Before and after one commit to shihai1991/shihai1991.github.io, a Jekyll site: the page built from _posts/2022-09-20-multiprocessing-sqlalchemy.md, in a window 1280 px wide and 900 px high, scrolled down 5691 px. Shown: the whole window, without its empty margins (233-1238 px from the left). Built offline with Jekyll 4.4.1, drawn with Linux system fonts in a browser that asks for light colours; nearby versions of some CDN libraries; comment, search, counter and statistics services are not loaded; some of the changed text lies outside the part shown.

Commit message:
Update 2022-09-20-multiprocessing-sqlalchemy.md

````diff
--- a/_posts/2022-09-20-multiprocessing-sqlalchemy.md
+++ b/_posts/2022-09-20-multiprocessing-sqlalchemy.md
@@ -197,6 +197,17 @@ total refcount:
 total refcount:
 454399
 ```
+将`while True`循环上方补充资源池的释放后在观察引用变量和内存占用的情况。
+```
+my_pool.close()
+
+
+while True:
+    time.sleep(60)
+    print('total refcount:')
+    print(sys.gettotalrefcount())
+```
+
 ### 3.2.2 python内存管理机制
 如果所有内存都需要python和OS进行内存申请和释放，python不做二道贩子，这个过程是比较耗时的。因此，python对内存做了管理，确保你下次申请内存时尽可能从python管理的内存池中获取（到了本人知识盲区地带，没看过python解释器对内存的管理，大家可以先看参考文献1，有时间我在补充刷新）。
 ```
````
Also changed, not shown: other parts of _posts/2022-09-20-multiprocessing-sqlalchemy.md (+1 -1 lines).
* * *
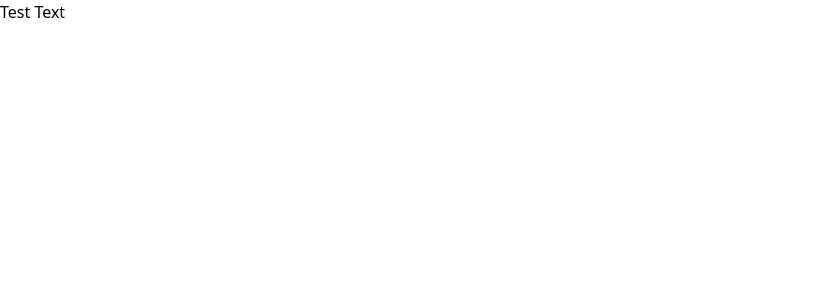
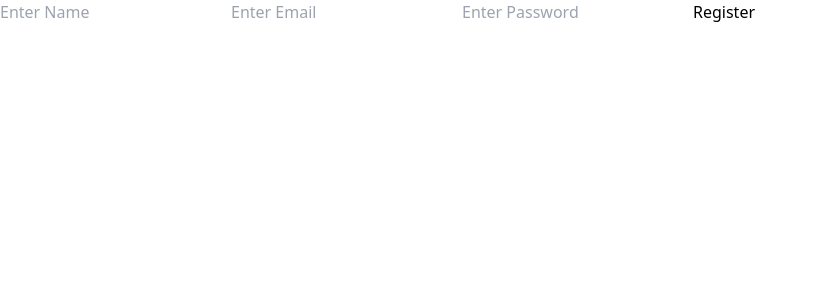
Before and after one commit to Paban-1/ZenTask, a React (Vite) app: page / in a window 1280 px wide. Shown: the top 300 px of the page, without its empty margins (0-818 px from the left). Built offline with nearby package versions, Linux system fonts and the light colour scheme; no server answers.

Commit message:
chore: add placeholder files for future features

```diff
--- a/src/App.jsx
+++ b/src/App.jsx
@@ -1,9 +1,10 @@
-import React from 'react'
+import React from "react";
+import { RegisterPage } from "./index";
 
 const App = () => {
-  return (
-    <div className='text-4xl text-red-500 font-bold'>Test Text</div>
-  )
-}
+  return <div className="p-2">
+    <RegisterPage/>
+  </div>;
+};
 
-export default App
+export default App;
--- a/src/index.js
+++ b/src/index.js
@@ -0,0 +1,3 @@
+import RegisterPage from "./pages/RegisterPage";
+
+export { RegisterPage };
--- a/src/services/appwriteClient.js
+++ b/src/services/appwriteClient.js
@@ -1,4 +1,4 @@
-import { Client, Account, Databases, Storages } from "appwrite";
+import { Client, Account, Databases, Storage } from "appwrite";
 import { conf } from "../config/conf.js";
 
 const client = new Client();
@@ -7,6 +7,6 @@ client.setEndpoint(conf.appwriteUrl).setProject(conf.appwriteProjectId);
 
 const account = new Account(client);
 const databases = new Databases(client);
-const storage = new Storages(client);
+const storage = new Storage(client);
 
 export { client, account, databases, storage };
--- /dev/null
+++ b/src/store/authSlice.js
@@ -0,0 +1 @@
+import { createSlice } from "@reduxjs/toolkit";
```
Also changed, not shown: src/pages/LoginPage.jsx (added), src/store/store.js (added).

== Task instructions ==
Out of the records, collect only those lines that contain the string "fonts".

== Exercise response ==
Before and after one commit to shihai1991/shihai1991.github.io, a Jekyll site: the page built from _posts/2022-09-20-multiprocessing-sqlalchemy.md, in a window 1280 px wide and 900 px high, scrolled down 5691 px. Shown: the whole window, without its empty margins (233-1238 px from the left). Built offline with Jekyll 4.4.1, drawn with Linux system fonts in a browser that asks for light colours; nearby versions of some CDN libraries; comment, search, counter and statistics services are not loaded; some of the changed text lies outside the part shown.
Before and after one commit to Paban-1/ZenTask, a React (Vite) app: page / in a window 1280 px wide. Shown: the top 300 px of the page, without its empty margins (0-818 px from the left). Built offline with nearby package versions, Linux system fonts and the light colour scheme; no server answers.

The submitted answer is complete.